School Timetables to be reviewed To recover time lost to CBC
The basic education principal secretary, Julius Jwan has said that primary school timetables will be reviewed to compensate for time lost to CBC.
Jwan was reacting to the Tusome research findings, which showed that the ability of learners to write or read in English and Kiswahili has dropped significantly.
According to the report by curriculum materials providers, Tusome, schools have lost up to 30 lessons in English and Kiswahili since the rollout of the new curriculum.
The study, dubbed ‘Tusome external evaluation end-line report’, assessed the implementation of the ‘Tusome’ project in lower primary in public schools.
Tusome, which was launched in 2014 to help learners in Grade 1, 2 and 3 to fluently read in English and Kiswahili found that teachers seem comfortable using Tusome material in the classroom, but face inadequate time under CBC.
Shocked by the report and in defence to the findings, Jwan said that the government would review the timetable in schools to reclaim time lost for English and Kiswahili lessons.
Under CBC learners in lower primary take 35 lessons each week in nine subjects.The subjects include Literacy Activities, Kiswahili, English, Mathematics, Environmental Activities, Hygiene and Nutrition, Religious Education, Physical Education, and Pastoral Programme of Instruction.
Mathematics, literacy activities, Environment get the highest allocation with five lessons each week.

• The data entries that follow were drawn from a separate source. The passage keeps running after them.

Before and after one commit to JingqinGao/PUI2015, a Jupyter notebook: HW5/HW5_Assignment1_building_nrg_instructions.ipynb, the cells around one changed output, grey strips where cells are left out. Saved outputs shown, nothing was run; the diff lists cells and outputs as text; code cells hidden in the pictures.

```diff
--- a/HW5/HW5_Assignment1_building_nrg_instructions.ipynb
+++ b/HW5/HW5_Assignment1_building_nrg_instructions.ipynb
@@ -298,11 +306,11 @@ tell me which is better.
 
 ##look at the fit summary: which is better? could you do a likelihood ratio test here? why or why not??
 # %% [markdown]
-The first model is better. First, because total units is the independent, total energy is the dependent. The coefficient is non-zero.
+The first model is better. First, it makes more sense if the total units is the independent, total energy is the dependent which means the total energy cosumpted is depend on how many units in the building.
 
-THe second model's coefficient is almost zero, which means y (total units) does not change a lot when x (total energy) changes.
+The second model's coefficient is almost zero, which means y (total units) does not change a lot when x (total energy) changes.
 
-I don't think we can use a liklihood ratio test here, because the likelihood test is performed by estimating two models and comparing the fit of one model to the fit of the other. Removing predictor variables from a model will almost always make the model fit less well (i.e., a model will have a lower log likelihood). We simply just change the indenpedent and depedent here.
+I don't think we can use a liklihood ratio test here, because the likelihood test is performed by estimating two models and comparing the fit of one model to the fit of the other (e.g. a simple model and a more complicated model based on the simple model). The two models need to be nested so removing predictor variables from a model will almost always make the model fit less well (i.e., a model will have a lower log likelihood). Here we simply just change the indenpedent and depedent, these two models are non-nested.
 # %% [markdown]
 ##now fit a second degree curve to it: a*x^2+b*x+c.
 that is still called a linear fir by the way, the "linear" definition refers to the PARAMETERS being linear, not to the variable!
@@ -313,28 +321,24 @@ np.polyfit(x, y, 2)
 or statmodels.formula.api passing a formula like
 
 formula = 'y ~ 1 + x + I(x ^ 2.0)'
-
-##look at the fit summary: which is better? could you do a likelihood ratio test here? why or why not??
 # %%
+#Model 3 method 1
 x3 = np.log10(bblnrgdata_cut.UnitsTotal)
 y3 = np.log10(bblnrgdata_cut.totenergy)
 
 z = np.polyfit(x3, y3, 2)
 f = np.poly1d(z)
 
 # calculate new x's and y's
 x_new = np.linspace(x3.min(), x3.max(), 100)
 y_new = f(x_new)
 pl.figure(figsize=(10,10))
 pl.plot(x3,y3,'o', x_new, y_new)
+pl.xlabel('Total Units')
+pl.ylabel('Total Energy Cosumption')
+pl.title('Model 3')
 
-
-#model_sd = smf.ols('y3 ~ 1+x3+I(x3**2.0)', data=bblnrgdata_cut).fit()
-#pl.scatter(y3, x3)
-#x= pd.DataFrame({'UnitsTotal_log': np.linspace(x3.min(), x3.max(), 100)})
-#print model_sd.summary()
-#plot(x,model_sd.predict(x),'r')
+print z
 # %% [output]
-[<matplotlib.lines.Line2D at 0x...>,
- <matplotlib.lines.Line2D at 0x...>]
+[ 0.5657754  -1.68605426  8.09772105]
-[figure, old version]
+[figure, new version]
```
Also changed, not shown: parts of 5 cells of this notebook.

Kiswahili, English, and Religious Education on the other hand have three lessons each week.Hygiene and nutrition are taught twice each week while the Pastrol programme is taught once a week.

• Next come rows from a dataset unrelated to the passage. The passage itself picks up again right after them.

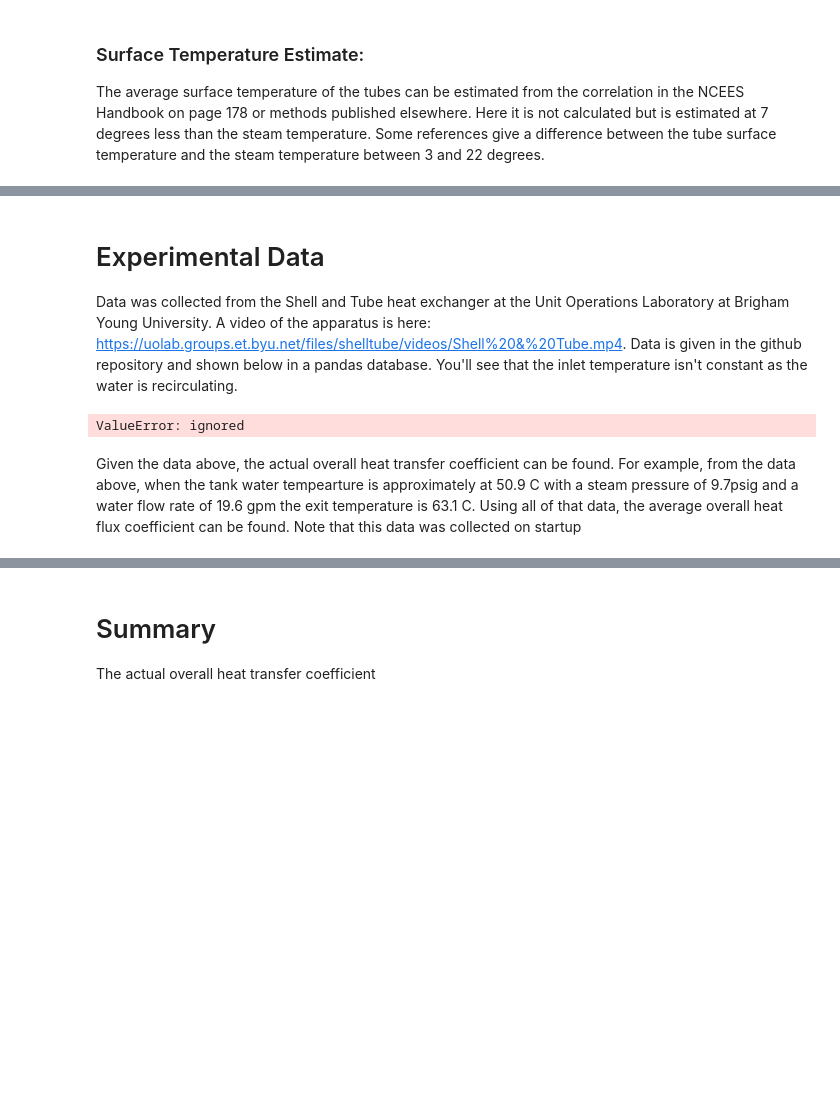
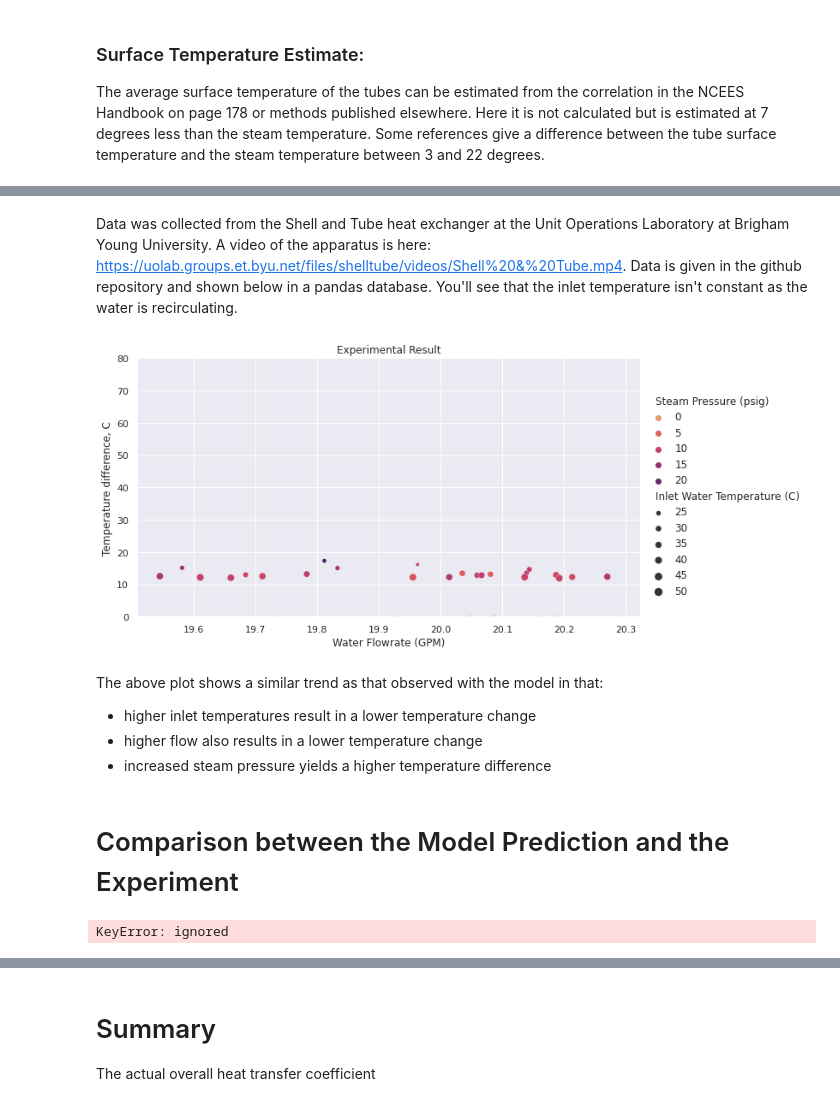
Before and after one commit to clint-bg/demos, a Jupyter notebook: shellandtube/ShellandTubePrediction.ipynb, the cells around one changed output, grey strips where cells are left out. Cells and saved outputs as stored; diff of their text form; code cells hidden in the pictures; blank space fills up the shorter version.

```diff
--- a/shellandtube/ShellandTubePrediction.ipynb
+++ b/shellandtube/ShellandTubePrediction.ipynb
@@ -242,13 +255,11 @@ The average surface temperature of the tubes can be estimated from the correlati
 # %% [markdown]
-# Experimental Data
 Data was collected from the Shell and Tube heat exchanger at the Unit Operations Laboratory at Brigham Young University. A video of the apparatus is here: https://uolab.groups.et.byu.net/files/shelltube/videos/Shell%20&%20Tube.mp4. Data is given in the github repository and shown below in a pandas database. You'll see that the inlet temperature isn't constant as the water is recirculating.
 # %%
 url = 'https://raw.githubusercontent.com/clint-bg/demos/main/shellandtube/stsample.csv' #url with raw data
-df = pd.read_csv(url)
-df.drop(df.index[0:6],0,inplace=True)
-df['Temperature difference, C'] = df['Outlet Water Temperature (C)'] - df['Inlet Water Temperature (C)']
-sns.relplot(x='Water Flowrate (GPM)',y='Temperature difference, C')
+data = pd.read_csv(url)
+data['Temperature difference, C'] = data['Outlet Water Temperature (C)'] - data['Inlet Water Temperature (C)']
+e = sns.relplot(x='Water Flowrate (GPM)',y='Temperature difference, C',hue='Steam Pressure (psig)',size='Inlet Water Temperature (C)', data=data,palette='flare',aspect=15/8)
+e.axes[0,0].set_ylim(0,80); e.set(title='Experimental Result')
+plt.show()
 # %% [output]
-ValueError: ignored
+[figure, added]
-# %% [markdown]
-Given the data above, the actual overall heat transfer coefficient can be found. For example, from the data above, when the tank water tempearture is approximately at 50.9 C with a steam pressure of 9.7psig and a water flow rate of 19.6 gpm the exit temperature is 63.1 C. Using all of that data, the average overall heat flux coefficient can be found. Note that this data was collected on startup
@@ -258,0 +266,12 @@ Given the data above, the actual overall heat transfer coefficient can be found.
+# %% [markdown]
+The above plot shows a similar trend as that observed with the model in that:
+*  higher inlet temperatures result in a lower temperature change
+*  higher flow also results in a lower temperature change
+*  increased steam pressure yields a higher temperature difference
+# %% [markdown]
+# Comparison between the Model Prediction and the Experiment
+# %%
+#For each of the experimental conditions, calculate the model result (without fouling) and then compare the residuals
+data['Predicted Outlet Temperature, C']
+# %% [output]
+KeyError: ignored
```
Also changed, not shown: parts of 12 cells of this notebook.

If the timetable is reviewed, teachers of English and Kiswahili will have more contact hours with the pupils and the ability of the learners to read and write English and Kiswahili will increase.